Entries taken from a collection:
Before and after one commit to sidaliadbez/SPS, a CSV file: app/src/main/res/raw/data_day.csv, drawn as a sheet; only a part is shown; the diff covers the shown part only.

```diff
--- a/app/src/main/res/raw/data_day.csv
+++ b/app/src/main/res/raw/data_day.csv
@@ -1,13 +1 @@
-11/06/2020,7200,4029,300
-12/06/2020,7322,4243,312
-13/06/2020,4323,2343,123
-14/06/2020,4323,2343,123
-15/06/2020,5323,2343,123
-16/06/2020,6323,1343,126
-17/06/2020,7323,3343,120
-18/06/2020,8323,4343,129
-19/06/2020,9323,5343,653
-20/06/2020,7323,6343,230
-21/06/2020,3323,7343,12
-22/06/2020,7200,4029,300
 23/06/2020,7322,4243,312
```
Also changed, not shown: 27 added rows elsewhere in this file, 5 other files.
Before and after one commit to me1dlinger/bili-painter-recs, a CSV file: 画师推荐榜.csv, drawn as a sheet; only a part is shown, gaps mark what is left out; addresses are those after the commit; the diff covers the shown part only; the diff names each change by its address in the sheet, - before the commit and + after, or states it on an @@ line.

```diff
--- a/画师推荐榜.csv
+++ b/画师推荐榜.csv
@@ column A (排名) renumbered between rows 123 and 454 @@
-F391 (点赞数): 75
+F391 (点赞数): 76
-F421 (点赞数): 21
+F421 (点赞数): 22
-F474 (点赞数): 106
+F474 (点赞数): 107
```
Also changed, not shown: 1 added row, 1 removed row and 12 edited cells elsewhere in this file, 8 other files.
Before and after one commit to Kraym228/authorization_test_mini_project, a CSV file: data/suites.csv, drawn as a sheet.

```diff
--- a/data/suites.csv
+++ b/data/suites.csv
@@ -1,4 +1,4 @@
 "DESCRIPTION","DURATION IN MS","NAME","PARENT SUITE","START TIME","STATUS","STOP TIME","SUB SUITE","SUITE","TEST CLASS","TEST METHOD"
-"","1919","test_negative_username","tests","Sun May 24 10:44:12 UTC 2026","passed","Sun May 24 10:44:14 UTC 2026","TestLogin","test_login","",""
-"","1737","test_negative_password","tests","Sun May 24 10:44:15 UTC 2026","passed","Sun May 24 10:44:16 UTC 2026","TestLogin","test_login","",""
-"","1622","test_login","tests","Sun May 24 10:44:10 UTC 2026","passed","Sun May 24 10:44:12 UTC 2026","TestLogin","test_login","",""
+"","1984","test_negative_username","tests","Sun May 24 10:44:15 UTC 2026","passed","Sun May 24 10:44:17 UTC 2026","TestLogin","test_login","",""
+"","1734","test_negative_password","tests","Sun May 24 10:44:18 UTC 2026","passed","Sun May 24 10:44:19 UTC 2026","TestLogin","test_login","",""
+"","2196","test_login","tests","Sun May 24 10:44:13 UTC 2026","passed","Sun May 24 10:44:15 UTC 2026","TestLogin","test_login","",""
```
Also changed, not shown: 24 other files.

### Description of the task:
Exactly reproduce all of the entries.

### Solution for this exercise:
Before and after one commit to sidaliadbez/SPS, a CSV file: app/src/main/res/raw/data_day.csv, drawn as a sheet; only a part is shown; the diff covers the shown part only.

```diff
--- a/app/src/main/res/raw/data_day.csv
+++ b/app/src/main/res/raw/data_day.csv
@@ -1,13 +1 @@
-11/06/2020,7200,4029,300
-12/06/2020,7322,4243,312
-13/06/2020,4323,2343,123
-14/06/2020,4323,2343,123
-15/06/2020,5323,2343,123
-16/06/2020,6323,1343,126
-17/06/2020,7323,3343,120
-18/06/2020,8323,4343,129
-19/06/2020,9323,5343,653
-20/06/2020,7323,6343,230
-21/06/2020,3323,7343,12
-22/06/2020,7200,4029,300
 23/06/2020,7322,4243,312
```
Also changed, not shown: 27 added rows elsewhere in this file, 5 other files.
Before and after one commit to me1dlinger/bili-painter-recs, a CSV file: 画师推荐榜.csv, drawn as a sheet; only a part is shown, gaps mark what is left out; addresses are those after the commit; the diff covers the shown part only; the diff names each change by its address in the sheet, - before the commit and + after, or states it on an @@ line.

```diff
--- a/画师推荐榜.csv
+++ b/画师推荐榜.csv
@@ column A (排名) renumbered between rows 123 and 454 @@
-F391 (点赞数): 75
+F391 (点赞数): 76
-F421 (点赞数): 21
+F421 (点赞数): 22
-F474 (点赞数): 106
+F474 (点赞数): 107
```
Also changed, not shown: 1 added row, 1 removed row and 12 edited cells elsewhere in this file, 8 other files.
Before and after one commit to Kraym228/authorization_test_mini_project, a CSV file: data/suites.csv, drawn as a sheet.

```diff
--- a/data/suites.csv
+++ b/data/suites.csv
@@ -1,4 +1,4 @@
 "DESCRIPTION","DURATION IN MS","NAME","PARENT SUITE","START TIME","STATUS","STOP TIME","SUB SUITE","SUITE","TEST CLASS","TEST METHOD"
-"","1919","test_negative_username","tests","Sun May 24 10:44:12 UTC 2026","passed","Sun May 24 10:44:14 UTC 2026","TestLogin","test_login","",""
-"","1737","test_negative_password","tests","Sun May 24 10:44:15 UTC 2026","passed","Sun May 24 10:44:16 UTC 2026","TestLogin","test_login","",""
-"","1622","test_login","tests","Sun May 24 10:44:10 UTC 2026","passed","Sun May 24 10:44:12 UTC 2026","TestLogin","test_login","",""
+"","1984","test_negative_username","tests","Sun May 24 10:44:15 UTC 2026","passed","Sun May 24 10:44:17 UTC 2026","TestLogin","test_login","",""
+"","1734","test_negative_password","tests","Sun May 24 10:44:18 UTC 2026","passed","Sun May 24 10:44:19 UTC 2026","TestLogin","test_login","",""
+"","2196","test_login","tests","Sun May 24 10:44:13 UTC 2026","passed","Sun May 24 10:44:15 UTC 2026","TestLogin","test_login","",""
```
Also changed, not shown: 24 other files.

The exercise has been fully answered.